Step 1: Know Your Credit Score

From the get-go, certain lenders will not approve you for credit with them if you haven’t achieved a certain credit score. According to data from Experian (a major credit bureau), these are the ranges that an individual’s credit score can fall into:

Exceptional (800+): Consumers who have a credit score that is higher than 800 have usually spent years building their credit by making on-time payments, keeping balances low, and monitoring their credit regularly to learn what they can do better. These folks make up about 1% of the population and have a very easy time getting approved for new credit.

Very Good (740-799): This credit score range will put a consumer above the average for American credit management resourcefulness, and Experian predicts that only 2% of people with this score level will ever become delinquent. Generally, this range also has a very easy time obtaining new credit.

Good (670-739): A “good” credit score is usually where most Americans sit. They don’t manage credit excellently (i.e. paying off all balances immediately and never missing a payment), but they haven’t ever been delinquent and probably won’t. This score range can get approved for most, but not all, credit. Also, the interest expense for these types of borrowers tends to be higher than for those who have very good or excellent credit.

Below Average (580-669): A score in this range likely means that you have missed a couple of payments, and about 1 in 4 borrowers who have this score will probably become delinquent on their payments in the future. Obtaining credit at this level can be difficult.

Poor (579 and down): This type of credit score is usually reserved for those individuals who are incredibly poor credit managers. They will often have incurred bankruptcy or other large credit hiccups. Getting approved for credit in this range will usually require a secured collateral or a large annual fee for the lender to take the risk.

You can discover your credit score for free by signing up at Credit Karma or using one of the free score services that may be provided by credit cards that you already own.

Step 2: Only Apply For Credit Cards that Match Your Credit

Often, credit card companies will detail on their sites the kind of credit score that they expect you to have in order to stand a reasonable chance of approval for the card that you want. Alternatively, forums like MyFico can help you determine the score range that you will need to be in in order to get approved for that fancy new rewards card.
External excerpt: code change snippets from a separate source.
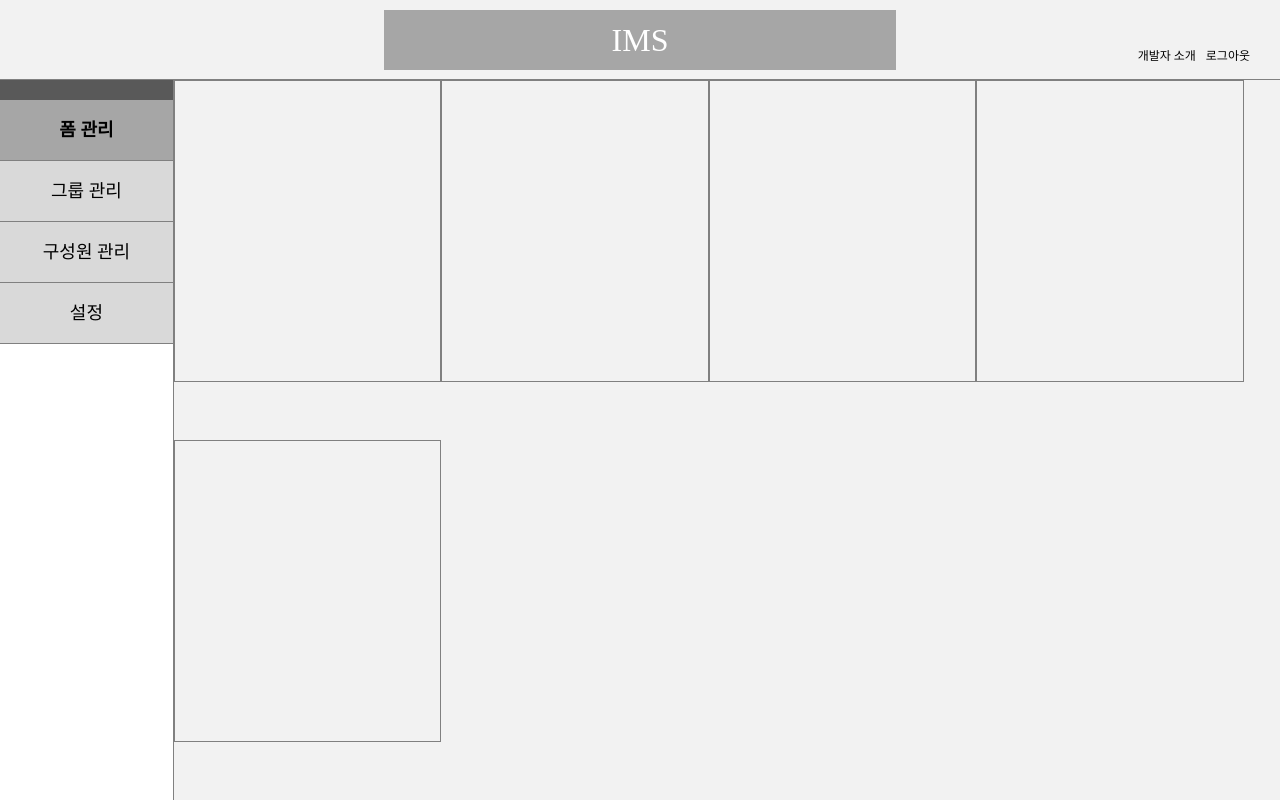
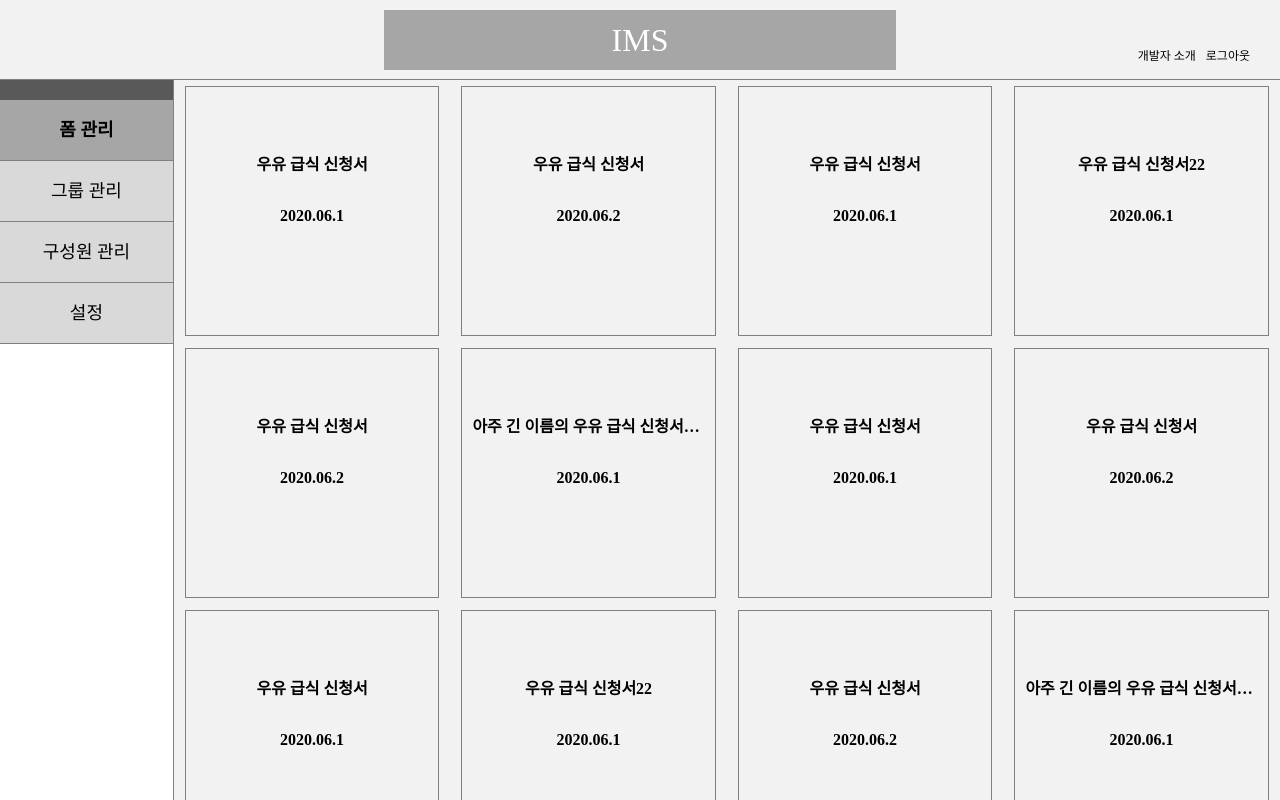
Before and after one commit to DSM-IMS/SkyBlue, a React (Create React App) app in the folder ims-client/: page /main/form in a window 1280 px wide. Built offline with nearby package versions, Linux system fonts and the light colour scheme.

Commit message:
[ADD] <Form.js> UI 1차 완성

```diff
--- a/ims-client/src/components/main/form/Form.js
+++ b/ims-client/src/components/main/form/Form.js
@@ -1,5 +1,6 @@
 import React, { useState } from 'react';
 import * as S from './styles';
+import FormItem from './formItem/FormItem';
 
 const Form = () => {
 	const [formItems, setFormItems] = useState([
@@ -29,6 +30,38 @@ const Form = () => {
 		},
 		{
 			id: 4,
+			title: '우유 급식 신청서22',
+			date: '2020.06.1',
+			ongoing: false,
+
+			checked: true,
+		},
+		{
+			id: 5,
+			title: '우유 급식 신청서',
+			date: '2020.06.2',
+			ongoing: false,
+
+			checked: false,
+		},
+		{
+			id: 6,
+			title: '아주 긴 이름의 우유 급식 신청서라고 하는 그런 바로 긴 이름들 ',
+			date: '2020.06.1',
+			ongoing: false,
+
+			checked: false,
+		},
+		{
+			id: 7,
+			title: '우유 급식 신청서',
+			date: '2020.06.1',
+			ongoing: false,
+
+			checked: true,
+		},
+		{
+			id: 8,
 			title: '우유 급식 신청서',
 			date: '2020.06.2',
 			ongoing: true,
@@ -36,8 +69,32 @@ const Form = () => {
 			checked: true,
 		},
 		{
-			id: 5,
+			id: 9,
 			title: '우유 급식 신청서',
+			date: '2020.06.1',
+			ongoing: false,
+
+			checked: false,
+		},
+		{
+			id: 10,
+			title: '우유 급식 신청서22',
+			date: '2020.06.1',
+			ongoing: false,
+
+			checked: true,
+		},
+		{
+			id: 11,
+			title: '우유 급식 신청서',
+			date: '2020.06.2',
+			ongoing: false,
+
+			checked: false,
+		},
+		{
+			id: 12,
+			title: '아주 긴 이름의 우유 급식 신청서라고 하는 그런 바로 긴 이름들 ',
 			date: '2020.06.1',
 			ongoing: false,
 
@@ -50,11 +107,11 @@ const Form = () => {
 			{formItems.length ? (
 				<S.FormWrap>
 					{formItems.map((formItem) => (
-						<S.FormItem />
+						<FormItem key={formItem.id} formItem={formItem} />
 					))}
 				</S.FormWrap>
 			) : (
-				<p>"지금은 폼이 없습니다."</p>
+				<S.FormWrapNoItem>"지금은 폼이 없습니다."</S.FormWrapNoItem>
 			)}
 		</S.Container>
 	);
--- /dev/null
+++ b/ims-client/src/components/main/form/formItem/FormItem.js
@@ -0,0 +1,15 @@
+import React from 'react';
+import * as S from './styles';
+
+const FormItem = (props) => {
+	const { id, title, date, ongoing, checked } = props.formItem;
+
+	return (
+		<S.Container>
+			<S.FormItemTitle>{title}</S.FormItemTitle>
+			<S.FormItemDate>{date}</S.FormItemDate>
+		</S.Container>
+	);
+};
+
+export default FormItem;
--- /dev/null
+++ b/ims-client/src/components/main/form/formItem/styles.js
@@ -0,0 +1,26 @@
+import styled from 'styled-components';
+
+export const Container = styled.div`
+	display: flex;
+	width: 23%;
+	height: 250px;
+	margin: 6px 1%;
+	border: 1px solid gray;
+	box-sizing: border-box;
+	flex-direction: column;
+`;
+
+export const FormItemTitle = styled.p`
+	width: calc(100% - 20px);
+	padding: 0 10px;
+	margin-top: 64px;
+	font-weight: bold;
+	text-align: center;
+	overflow: hidden;
+	text-overflow: ellipsis;
+	white-space: nowrap;
+`;
+
+export const FormItemDate = styled(FormItemTitle)`
+	margin: 16px 0;
+`;
--- a/ims-client/src/components/main/form/styles.js
+++ b/ims-client/src/components/main/form/styles.js
@@ -16,9 +16,11 @@ export const FormWrap = styled.div`
 	overflow: auto;
 `;
 
-export const FormItem = styled.div`
-	width: 24%;
-	height: 300px;
-	flex: 0 1 auto;
-	border: 1px solid gray;
+export const FormWrapNoItem = styled.p`
+	width: 100%;
+	height: 100%;
+	text-align: center;
+	line-height: 100%;
+	font-size: 24px;
+	font-weight: bold;
 `;
--- a/ims-client/src/components/main/nav/Nav.js
+++ b/ims-client/src/components/main/nav/Nav.js
@@ -1,4 +1,4 @@
-import React, { useState, useCallback } from 'react';
+import React, { useState } from 'react';
 import * as S from './styles';
 import NavItem from './navItem/NavItem';
 
--- a/ims-client/src/components/main/styles.js
+++ b/ims-client/src/components/main/styles.js
@@ -4,4 +4,5 @@ export const Container = styled.div`
 	display: flex;
 	width: 100%;
 	height: 100%;
+	overflow: auto;
 `;
```
Also changed, not shown: ims-client/a.html (added, +23 -0 lines).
With that said, just because you don’t fall into the normal parameters for a card’s approval range does not necessarily mean that you won’t be approved for credit. Which leads me to my next point…

Step 3: Pre-Qualify if You Can!

Thankfully, many credit card issuers now offer a pre-qualification process for their card products. If you find that the credit card you want offers a pre-qualify tool, you should use it to determine, immediately, whether the card issuer thinks that you will be a good fit for their product or not.

However, even if you are not pre-qualified for a particular card does not mean that you would not be approved for that card if you went ahead and officially applied for the credit, but it absolutely gives you a fairly solid indicator of your chances.

There is actually an incredible pre-qualification tool out there called Cardmatch that will allow you to attempt to pre-qualify for many cards at once.

It is important to note that pre-qualifying, unlike actually applying for a credit card, will not hurt your credit score. A credit card application requires a “hard pull” of your credit report, which typically dings your score for about ten points and lasts on your report for up to two years, while a pre-qualification uses a “soft pull” on your credit report that will not harm your credit score.

Step 4: Include All of Your Income

Creditors like to know your income information in order to have an idea about how much credit they can lend to you reasonably without taking the undue risk that you will become overextended and not pay them back.

As a result, don’t be put off by the income questions on a credit application, and make sure that you put down what all of your income really is. Furthermore, things like social security distributions, alimony, and even tuition (if you aren’t the one paying it) can be included as income in many circumstances.

Step 5: If it Fails, Take Some Time

Being rejected for a credit card really stinks. Often, it will hurt your credit score for a little while as a result of the hard pull made on your account, and it lessens your chances of being approved for other cards in the near-term.

As a result, if you have recently been rejected for a credit card application, or if you don’t think that you would be approved right now for the high-style rewards card that you want, it may be worth it to take a few months or even a couple of years and just work on your credit score to make sure that it is in a great place for when you do decide to apply (or re-apply, in some instances).

As Cynthia Meyer of has reported in the past, some of the main things that you can do to improve your credit score quickly are:

  1. Pay off any outstanding balances that you may have. This will serve to reduce your credit “utility”, meaning the amount of credit that you are using when compared to how much credit is available to you, and a lower credit utility will improve your score.
  2. Aim to make consistent, on-time payments. Even if you are only able to pay the minimum balance that is due each month, recording on-time payments for a few months at a time will serve as a boon to your credit score. Of course, you should seek to pay your balance in full eventually.
  3. Obtain a copy of your credit report and fix errors. Often, creditors will accidentally report events to the wrong accounts or something odd besides that will happen and you may find that your credit report has inaccurate information on it. By contacting the credit bureaus and removing this false information, your score should improve.

Wrapping Up

If you take these steps, you should be able to apply for a credit card in a way that makes you more likely to get approved. Or, if you are afraid that you won’t be approved at first, following our tips for improving your credit score should help to strengthen your resolve (and your score!) over time.